Davis is a high-motor, 6-foot-5 forward who posts rebound numbers like a 7-footer. Dalembert – a Haiti native and half-brother of NBA player Samuel Dalembert – caught the attention of opponents last season as he grew into his 6-foot-8, 230-pound frame and became one of the better post players in the conference.
What can be the next step for both players? That was the question asked to their respective head coaches at Tuesday’s CAA media day.
For James Madison’s Matt Brady, part of the answer was simple. Dalembert only started playing basketball when he moved to the Philadelphia area in 2010. So as the young big man continues to learn, Brady expects the knowledge of basketball’s intricacies to aid Dalembert.
“He has quickness, but he can be unaware – that’s the word I’d use,” Brady said. “But his awareness is growing and that’s what we try to teach him, his awareness and knowing what’s about to happen.”
Dalembert used that quickness and his size to average 11.6 points and 6.0 rebounds per game last season and he started in all 33 of the Dukes’ games. It was a big jump from his freshman year when he averaged 2.3 points and 2.5 rebounds in 28 games (one start).
Brady noted he thought Dalembert had the potential to have that kind of season, he just didn’t think it would come last year.
“He had such a good sophomore year, from a lot of people’s perspective, it was unexpected,” Brady said. “From our perspective, it was a year quicker than we thought he would have. We expect him to have a very similar season. We’ve asked him to expand his range a little bit, he’s out there shooting 15-17-foot jump shots.”
Meanwhile in Baltimore, Towson coach Pat Skerry knows what he’s going to get in Davis: one of the least-fun guys to box out in the country.
The former Neumann-Goretti and Team Final player averaged 8.1 rebounds per game last season, the second-most in the CAA. He also averaged 11.8 rebounds per game and led the conference in double-doubles with 12.
Some good news for Skerry and bad news for anyone standing between Davis and a basketball, the coach said Davis is up to about 230-235 pounds this season from 215 last year.
“It’s funny, but his body has improved a lot,” Skerry said. “Not that it was bad before. But he looks like a guy who should be blitzing a guy on third downs. He plays like that, and (rebounding) is his greatest strength.”
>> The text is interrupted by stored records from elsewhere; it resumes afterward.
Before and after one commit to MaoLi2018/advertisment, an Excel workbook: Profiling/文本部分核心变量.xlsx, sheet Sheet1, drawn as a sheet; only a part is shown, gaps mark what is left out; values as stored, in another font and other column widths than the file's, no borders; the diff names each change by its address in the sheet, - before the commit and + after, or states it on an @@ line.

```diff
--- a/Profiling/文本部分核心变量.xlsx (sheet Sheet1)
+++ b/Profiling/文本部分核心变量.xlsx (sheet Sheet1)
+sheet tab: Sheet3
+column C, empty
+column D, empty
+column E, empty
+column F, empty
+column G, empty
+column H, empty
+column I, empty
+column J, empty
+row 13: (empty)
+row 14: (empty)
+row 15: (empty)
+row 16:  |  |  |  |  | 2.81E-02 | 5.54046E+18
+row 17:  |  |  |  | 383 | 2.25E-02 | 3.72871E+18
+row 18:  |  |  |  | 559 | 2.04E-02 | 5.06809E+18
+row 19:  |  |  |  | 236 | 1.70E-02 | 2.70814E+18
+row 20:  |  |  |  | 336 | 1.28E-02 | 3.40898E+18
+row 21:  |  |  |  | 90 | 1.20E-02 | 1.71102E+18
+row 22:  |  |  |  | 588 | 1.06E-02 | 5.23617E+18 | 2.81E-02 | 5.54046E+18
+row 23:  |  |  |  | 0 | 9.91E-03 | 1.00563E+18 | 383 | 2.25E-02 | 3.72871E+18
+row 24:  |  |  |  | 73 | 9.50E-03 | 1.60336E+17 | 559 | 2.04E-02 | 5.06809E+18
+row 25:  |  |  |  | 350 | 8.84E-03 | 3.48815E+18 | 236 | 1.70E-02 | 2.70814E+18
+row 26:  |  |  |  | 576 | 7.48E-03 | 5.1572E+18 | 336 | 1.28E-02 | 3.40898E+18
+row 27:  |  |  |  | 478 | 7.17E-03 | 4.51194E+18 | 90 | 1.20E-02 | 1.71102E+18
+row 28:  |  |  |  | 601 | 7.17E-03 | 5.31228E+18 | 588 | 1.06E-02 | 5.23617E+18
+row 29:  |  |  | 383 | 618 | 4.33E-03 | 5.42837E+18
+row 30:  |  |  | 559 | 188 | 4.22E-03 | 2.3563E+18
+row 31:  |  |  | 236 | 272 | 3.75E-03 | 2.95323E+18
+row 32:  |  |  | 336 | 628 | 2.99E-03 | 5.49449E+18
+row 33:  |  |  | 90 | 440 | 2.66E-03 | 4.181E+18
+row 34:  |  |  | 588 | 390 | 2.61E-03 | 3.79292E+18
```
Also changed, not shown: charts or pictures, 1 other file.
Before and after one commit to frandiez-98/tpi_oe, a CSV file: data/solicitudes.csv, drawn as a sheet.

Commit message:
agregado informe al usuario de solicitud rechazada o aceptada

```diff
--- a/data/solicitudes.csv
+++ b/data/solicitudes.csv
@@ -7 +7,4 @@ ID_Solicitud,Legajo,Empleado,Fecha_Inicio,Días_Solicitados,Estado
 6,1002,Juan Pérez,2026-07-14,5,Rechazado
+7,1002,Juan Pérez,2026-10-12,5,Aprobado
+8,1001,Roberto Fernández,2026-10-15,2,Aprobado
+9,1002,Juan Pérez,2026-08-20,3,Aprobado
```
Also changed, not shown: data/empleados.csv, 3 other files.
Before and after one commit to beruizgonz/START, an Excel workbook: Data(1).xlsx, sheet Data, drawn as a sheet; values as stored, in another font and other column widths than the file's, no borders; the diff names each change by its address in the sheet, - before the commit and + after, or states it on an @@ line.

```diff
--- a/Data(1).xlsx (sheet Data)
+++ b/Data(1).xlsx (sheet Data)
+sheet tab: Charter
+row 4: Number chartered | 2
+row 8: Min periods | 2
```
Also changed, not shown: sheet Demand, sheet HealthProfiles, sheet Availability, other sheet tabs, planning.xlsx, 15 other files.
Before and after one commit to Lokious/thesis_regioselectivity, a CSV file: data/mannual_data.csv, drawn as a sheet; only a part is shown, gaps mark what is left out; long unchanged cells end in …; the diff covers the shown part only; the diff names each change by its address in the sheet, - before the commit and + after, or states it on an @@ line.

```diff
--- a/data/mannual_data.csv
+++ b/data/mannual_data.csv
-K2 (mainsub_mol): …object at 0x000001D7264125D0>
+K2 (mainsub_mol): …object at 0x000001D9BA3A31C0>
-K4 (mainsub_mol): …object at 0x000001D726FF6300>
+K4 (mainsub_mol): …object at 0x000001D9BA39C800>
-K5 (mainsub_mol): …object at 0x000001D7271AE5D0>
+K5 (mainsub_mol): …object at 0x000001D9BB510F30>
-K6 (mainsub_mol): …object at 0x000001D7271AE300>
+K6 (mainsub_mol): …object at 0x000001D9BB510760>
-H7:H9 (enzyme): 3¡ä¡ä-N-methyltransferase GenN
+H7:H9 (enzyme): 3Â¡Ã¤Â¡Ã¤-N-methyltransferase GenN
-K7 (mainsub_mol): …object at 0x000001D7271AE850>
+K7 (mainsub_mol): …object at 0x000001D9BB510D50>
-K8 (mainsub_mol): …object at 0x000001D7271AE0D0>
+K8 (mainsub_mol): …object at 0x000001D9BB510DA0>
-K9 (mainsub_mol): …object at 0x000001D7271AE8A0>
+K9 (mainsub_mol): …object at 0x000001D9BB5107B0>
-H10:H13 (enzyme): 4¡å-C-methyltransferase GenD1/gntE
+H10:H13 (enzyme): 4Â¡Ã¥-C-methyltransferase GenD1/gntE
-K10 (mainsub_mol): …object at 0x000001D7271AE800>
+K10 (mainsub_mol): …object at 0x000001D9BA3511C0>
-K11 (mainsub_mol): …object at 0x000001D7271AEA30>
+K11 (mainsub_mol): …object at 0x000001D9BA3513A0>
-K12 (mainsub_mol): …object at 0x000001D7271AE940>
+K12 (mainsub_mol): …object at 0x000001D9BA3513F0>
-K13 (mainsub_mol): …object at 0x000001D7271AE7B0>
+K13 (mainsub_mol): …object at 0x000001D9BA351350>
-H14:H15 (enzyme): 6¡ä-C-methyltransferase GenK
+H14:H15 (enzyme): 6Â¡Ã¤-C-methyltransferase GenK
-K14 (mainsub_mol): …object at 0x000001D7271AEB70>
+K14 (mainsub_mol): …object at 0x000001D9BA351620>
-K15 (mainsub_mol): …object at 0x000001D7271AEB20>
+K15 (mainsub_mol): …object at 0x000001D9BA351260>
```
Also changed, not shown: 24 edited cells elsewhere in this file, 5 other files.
Skerry did mention Davis is currently being slowed by a foot injury, but is hoping to have him on the floor when the Tigers tip off their season in Davis’ hometown at La Salle on Nov. 14.
Coming off a 12-20 (5-13 CAA) season, Towson was picked to finish seventh in the 10-team conference. Skerry will need to lean on Davis to help break into the top half of the league and he noted the junior has “turned himself into an all-conference guy, but what he’s really consumed with is winning.”
“He’s just a guy, as a coach, that you feel fortunate to be around,” Skerry said.